“How are you doing?” she asked me.

I was amazed. Diane was there for me, too.

My mom died just three weeks later at the age of 59, but they were three weeks blessed by Diane’s unfaltering compassion and capable care. Why, I asked myself over and over, didn’t I call hospice sooner?

Even today, many people are simply not aware of the countless ways that modern hospice can help the dying and their loved ones, or that those services can begin the moment a physician refers a patient to hospice. Mount Evans’ highly trained team of hospice nurses can manage symptoms and control pain, intercede directly with physicians to reduce the need for doctor visits, and reduce the likelihood of crisis and hospitalization.

Mount Evans counselors can provide individuals and families with essential emotional and spiritual support.

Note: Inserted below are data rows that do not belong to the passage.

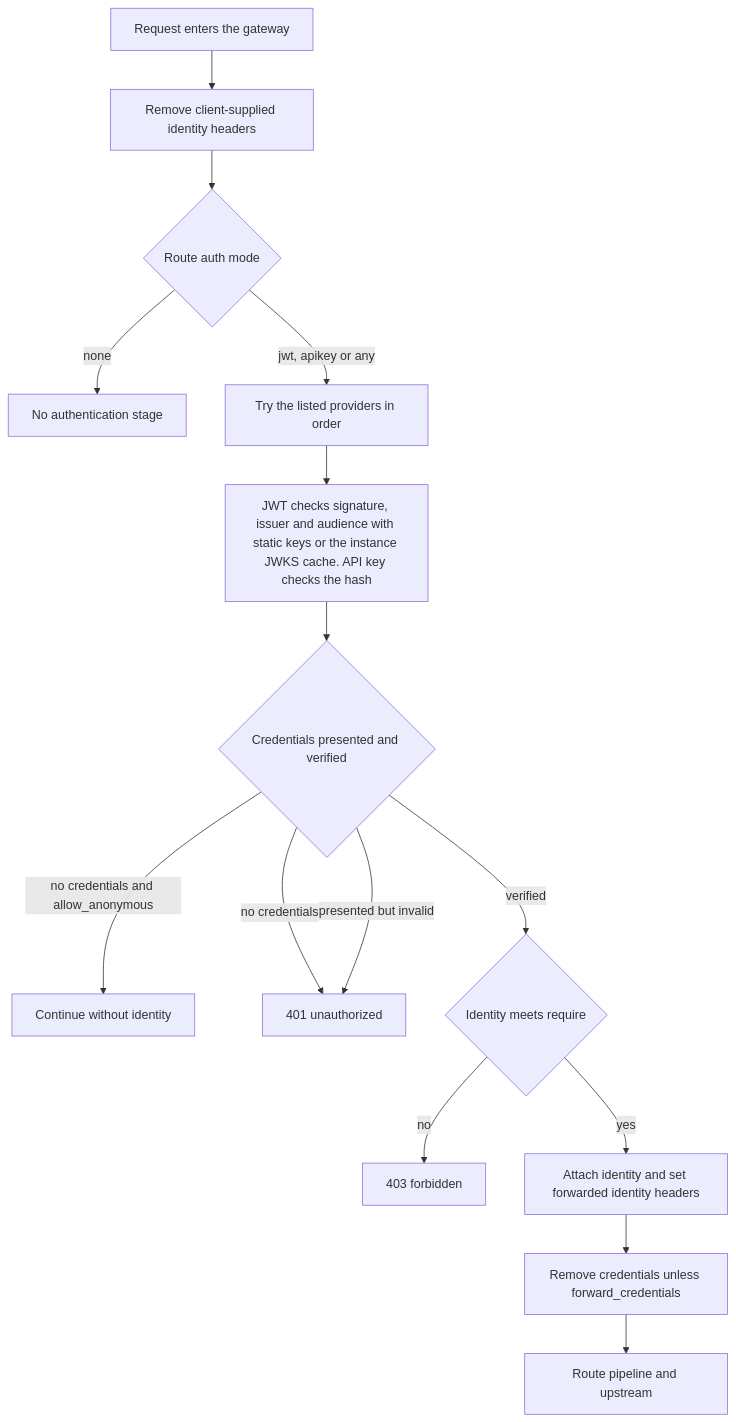
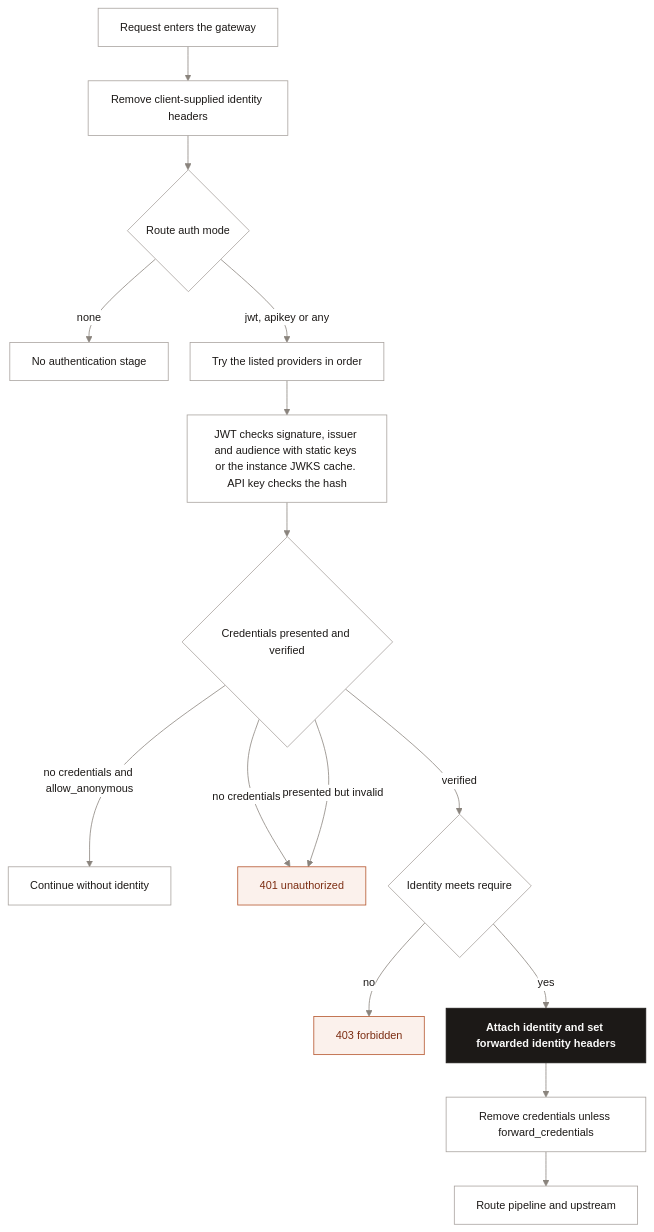
Before and after one commit to ok0/go-microgateway: the first of 3 diagrams in docs/middleware.md, drawn with Mermaid. The commit also changed other lines of this file and 4 other files, not shown here.

Commit message:
docs: restyle the Mermaid diagrams with a neutral theme

````diff
--- a/docs/middleware.md
+++ b/docs/middleware.md
@@ -120,17 +120,23 @@
 ```mermaid
+%%{init: {"theme": "base", "themeVariables": {"fontFamily": "-apple-system, BlinkMacSystemFont, Segoe UI, Helvetica, Arial, sans-serif", "fontSize": "14px", "primaryColor": "#ffffff", "primaryTextColor": "#1c1917", "primaryBorderColor": "#a8a29e", "lineColor": "#8a847d", "clusterBkg": "#f5f4f1", "clusterBorder": "#e2dfd9", "titleColor": "#57534e", "edgeLabelBackground": "#ffffff", "actorBkg": "#ffffff", "actorBorder": "#a8a29e", "actorTextColor": "#1c1917", "actorLineColor": "#d6d3cd", "signalColor": "#8a847d", "signalTextColor": "#7d7670", "labelBoxBkgColor": "#f5f4f1", "labelBoxBorderColor": "#d6d3cd", "labelTextColor": "#1c1917", "loopTextColor": "#7d7670", "noteBkgColor": "#f5f4f1", "noteBorderColor": "#d6d3cd", "noteTextColor": "#1c1917", "activationBkgColor": "#f5f4f1", "activationBorderColor": "#a8a29e"}, "flowchart": {"curve": "basis", "nodeSpacing": 28, "rankSpacing": 44, "padding": 14}}}%%
 flowchart TD
     A["Request enters the gateway"] --> B["Remove client-supplied identity headers"]
     B --> C{"Route auth mode"}
     C -- "none" --> P["No authentication stage"]
     C -- "jwt, apikey or any" --> D["Try the listed providers in order"]
     D --> E["JWT checks signature, issuer and audience with static keys or the instance JWKS cache. API key checks the hash"]
     E --> F{"Credentials presented and verified"}
     F -- "no credentials and allow_anonymous" --> P2["Continue without identity"]
     F -- "no credentials" --> U["401 unauthorized"]
     F -- "presented but invalid" --> U
     F -- "verified" --> G{"Identity meets require"}
     G -- "no" --> X["403 forbidden"]
     G -- "yes" --> H["Attach identity and set forwarded identity headers"]
     H --> I["Remove credentials unless forward_credentials"]
     I --> J["Route pipeline and upstream"]
+
+    classDef core fill:#1c1917,stroke:#1c1917,color:#fafaf9,font-weight:600
+    classDef stop fill:#fbf1ec,stroke:#b4532a,color:#7c2d12
+    class H core
+    class U,X stop
 ```
````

Mount Evans social workers offer hospice patients a host of vitally important services including help establishing the advance directives that ensure their end-of-life wishes are known and honored. Caring and competent Mount Evans volunteers are always ready to provide practical assistance, companionship and respite care.

Hospice is there for families, too.

When my father-in-law’s cancer got the upper hand a few years ago, my wife and I called Mount Evans immediately. Acting quickly gave Hans time to form a relationship with his nurse, and gave his nurse time to form a relationship with our family. Mount Evans gave my father-in-law the best possible quality of life during his final months, and it enormously improved the quality of our remaining time with him.

If you or someone you love is facing the end of life, I would encourage you to call Mount Evans Home Health Care & Hospice sooner, not later.

Hospice isn’t the end of hope. It’s the beginning of peace.

Charley Shimanski is the President and CEO of Mount Evans Home Health Care & Hospice